Skip to main content




  • Brian Lawson Community moderator

    There isn't any one "correct" profile. The profile to choose will depend upon what you intend to do with the image.

    The different profiles define different color spaces (the number of colors available). When editing we want to use the widest color space available which is one of the ProPhoto spaces. All other spaces are smaller than that which would restrict the colors you have to work with while editing. When you choose a different profile some of the colors in the photo will shift if they fall outside of the new, smaller color space. This is why you see the shift when you export your photos to jpeg and most likely the sRBG color space.

    The view menu allows you to see what the photo looks like in the different color spaces. It is most useful when you turn on the Enable Soft Proofing option. This is like the clipping warnings used in conjunction with the histogram—they identify tones that are pure white or pure black where there can no longer be any image detail left. Soft proofing will identify those colors which fall outside the chosen color space. This gives you the ability to make any color corrections to prevent the color shift.

    sRGB is the recommended color space when posting an image to the web as most monitors don't even cover that entire space. That allows your views to see the most accurate colors possible for their systems.

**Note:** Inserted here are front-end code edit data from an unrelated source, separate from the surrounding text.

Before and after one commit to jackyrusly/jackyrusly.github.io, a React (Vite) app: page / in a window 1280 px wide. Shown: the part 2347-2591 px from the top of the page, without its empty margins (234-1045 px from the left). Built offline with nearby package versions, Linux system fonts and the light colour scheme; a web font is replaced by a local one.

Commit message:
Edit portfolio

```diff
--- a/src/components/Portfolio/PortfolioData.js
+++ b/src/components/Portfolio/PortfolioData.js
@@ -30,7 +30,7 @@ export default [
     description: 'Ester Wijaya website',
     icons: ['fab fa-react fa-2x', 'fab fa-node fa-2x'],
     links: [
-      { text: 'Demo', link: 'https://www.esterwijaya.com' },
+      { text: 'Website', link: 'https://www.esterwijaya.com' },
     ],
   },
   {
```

For printing you can either have a custom color profile for the paper/ink combination being used or most printers like the Adobe RBG color space. If you are sending your photos out to be printed ask your printer what colorspace is preferred or see if they have profiles for their printers and ink that you can use. If you do your own printing you can create your own profiles if you own a color photo spectrometer and the appropriate profiling software.

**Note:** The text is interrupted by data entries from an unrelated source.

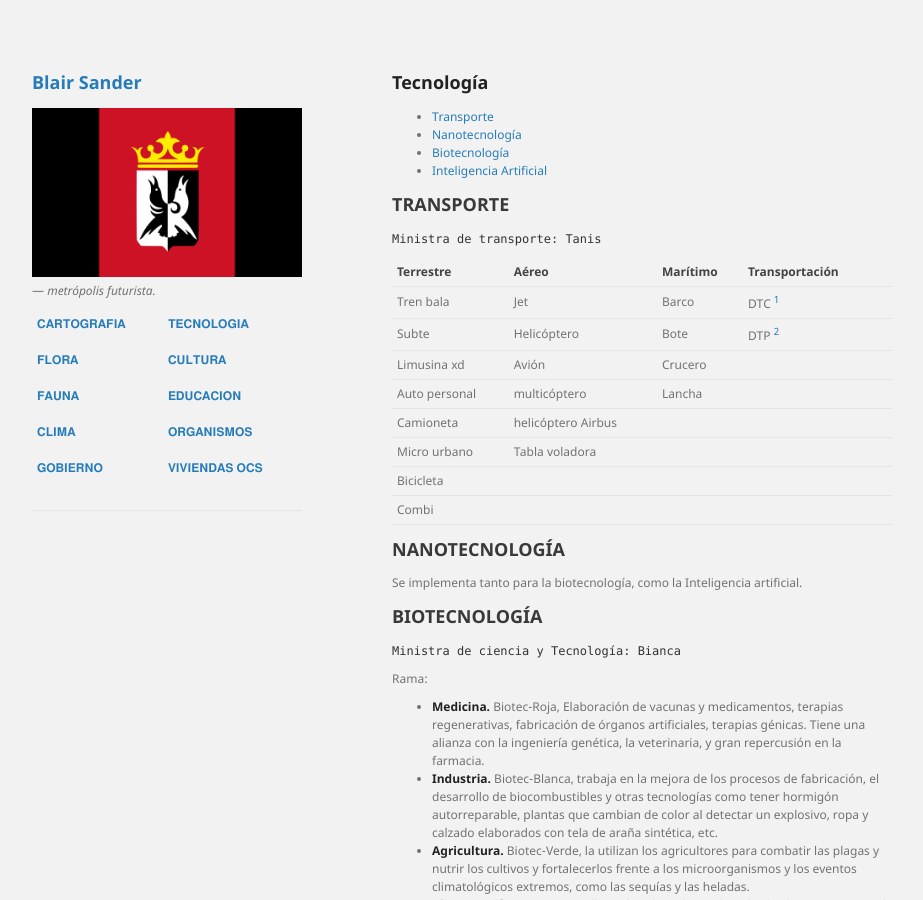
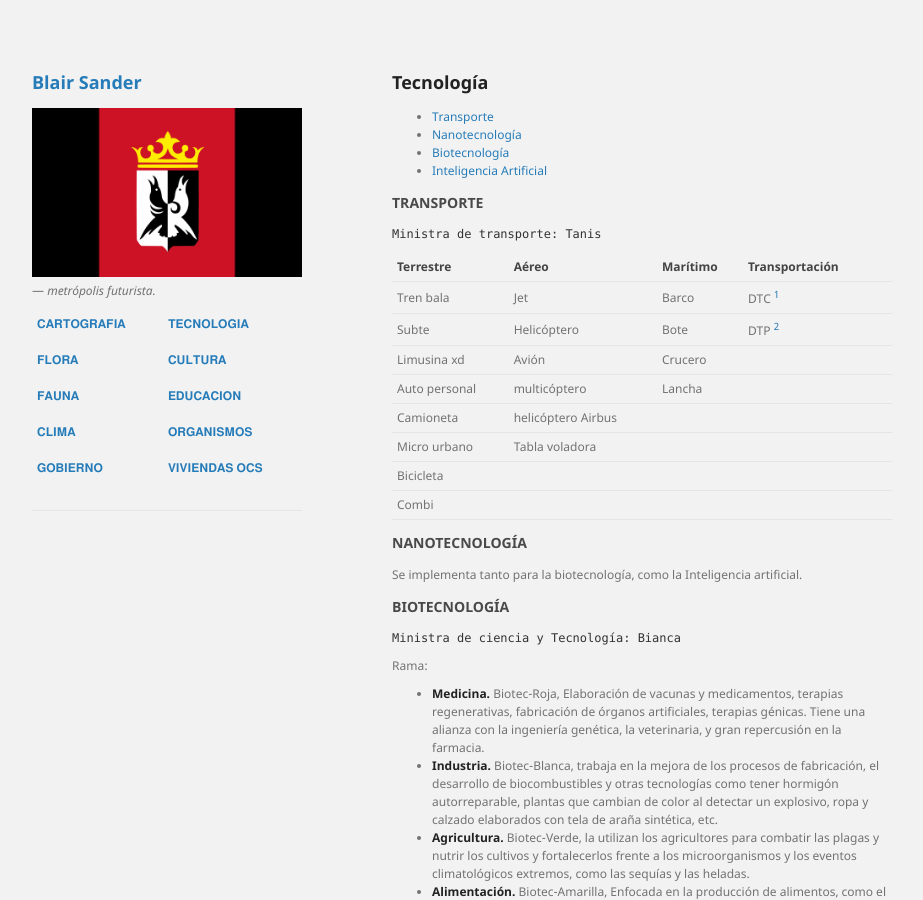
Before and after one commit to BlairSander/ciudad, a Jekyll site: the page built from tecnologia.md, in a window 1280 px wide and 900 px high. Shown: the whole window, without its empty margins (178-1101 px from the left). Built offline with Jekyll 4.4.1, drawn with Linux system fonts in a browser that asks for light colours; our own code applies the rules of GitHub Pages for plain Markdown files.

```diff
--- a/tecnologia.md
+++ b/tecnologia.md
@@ -9,7 +9,7 @@ layout: default
 - [Biotecnología](#biotecnología)
 - [Inteligencia Artificial](#inteligencia-artificial)
 
-## TRANSPORTE
+### TRANSPORTE
 `Ministra de transporte: Tanis`
 
 |Terrestre|Aéreo|Marítimo|Transportación|
@@ -31,11 +31,11 @@ layout: default
 
 [^1]: DTP: (dispositivo de transporte por pulsera). Este dispositivo sólo logra transportar hasta dos personas por vez.
 
-## NANOTECNOLOGÍA
+### NANOTECNOLOGÍA
 
 Se implementa tanto para la biotecnología, como la Inteligencia artificial.
 
-## BIOTECNOLOGÍA
+### BIOTECNOLOGÍA
 `Ministra de ciencia y Tecnología: Bianca`
 
 Rama:
@@ -47,7 +47,7 @@ Rama:
 * **Recursos marinos.** Biotec-Azul explota los recursos marinos para obtener productos de acuicultura, cosméticos o sanitarios. Además, es la más utilizada para conseguir biocombustibles a partir de algunas microalgas.
 * **Bioinformática.** Biotec-Dorada, se encarga de obtener, almacenar, analizar y separar la información biológica, sobre todo la relativa a las secuencias de ADN y aminoácidos. Se realizan producciones de _biochips_ con diversas finalidades, y puede trabajar en forma integral junto a otros campos como la medicina.
 
-## INTELIGENCIA ARTIFICIAL
+### INTELIGENCIA ARTIFICIAL
 `Ministro de Industria y Tecnología Informática: Kratzer`
 
 La metrópolis cuenta con diferentes tipos de inteligencia artificial que forman parte de la viuda cotidina, los sistemas de Inteligencia Artificial utilizados en distintos dispositivos inteligentes y los androides (que pueden ser antropomórficos o zoomórficos). Éstos fueron diseñados y creados por unos pocos ingenieros y empresarios. Los androides que son mucho más complejos que los sistemas de dispositivos, están regidos bajo leyes y normativas por lo que se requiere un registro nacional obligatorio, de caso contrario se estaría ejerciendo contra la ley. Por lo tanto los diferentes modelos de androides se clasifican en Modelos registrados y modelos sin registrar.
```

    One more factor that needs to be mentioned is the color space being used to display your photos on your monitor. Is your monitor calibrated/profiled? If not there is no way to know how things are going to look in the finished product as you are not seeing accurate colors in the first place.

    The User Guide covers Soft Proofing starting on page 117. However, there are entire books devoted to managing color. It can get complicated quickly.

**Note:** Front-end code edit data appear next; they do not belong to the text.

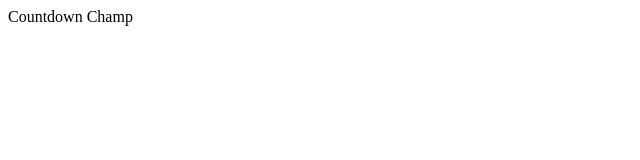
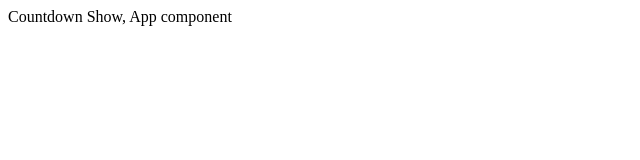
Before and after one commit to EditK/countdown-show, a React (Create React App) app: page / in a window 1280 px wide. Shown: the top 160 px of the page, without its empty margins (0-640 px from the left). Built offline with nearby package versions, Linux system fonts and the light colour scheme.

Commit message:
Added an App component

```diff
--- /dev/null
+++ b/src/App.jsx
@@ -0,0 +1,11 @@
+import React, { Component } from 'react';
+
+class App extends Component {
+    render() {
+        return (
+            <div>Countdown Show, App component</div>
+        )
+    }
+}
+
+export default App;
--- a/src/index.js
+++ b/src/index.js
@@ -1,7 +1,8 @@
 import React from 'react';
 import ReactDOM from 'react-dom';
+import App from './App';
 
 ReactDOM.render(
-    <div> Countdown Champ </div>,
+    <App></App>,
     document.getElementById('root')
-)
+);
```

  • Antolin Agar Soto

    Thank you very much Brian, very clear and didactic.

    Yes my screen is calibrated.

    I understand that  I must processes the Raw with a wide profile like Prophoto and before exporting to JPG, select an sRGB profile and activate the option to Enable on-screen test to know which colors will suffer more in the export and try to get closer to what is desired.

    Thank you very much again, it has been very useful to me.


Please sign in to leave a comment.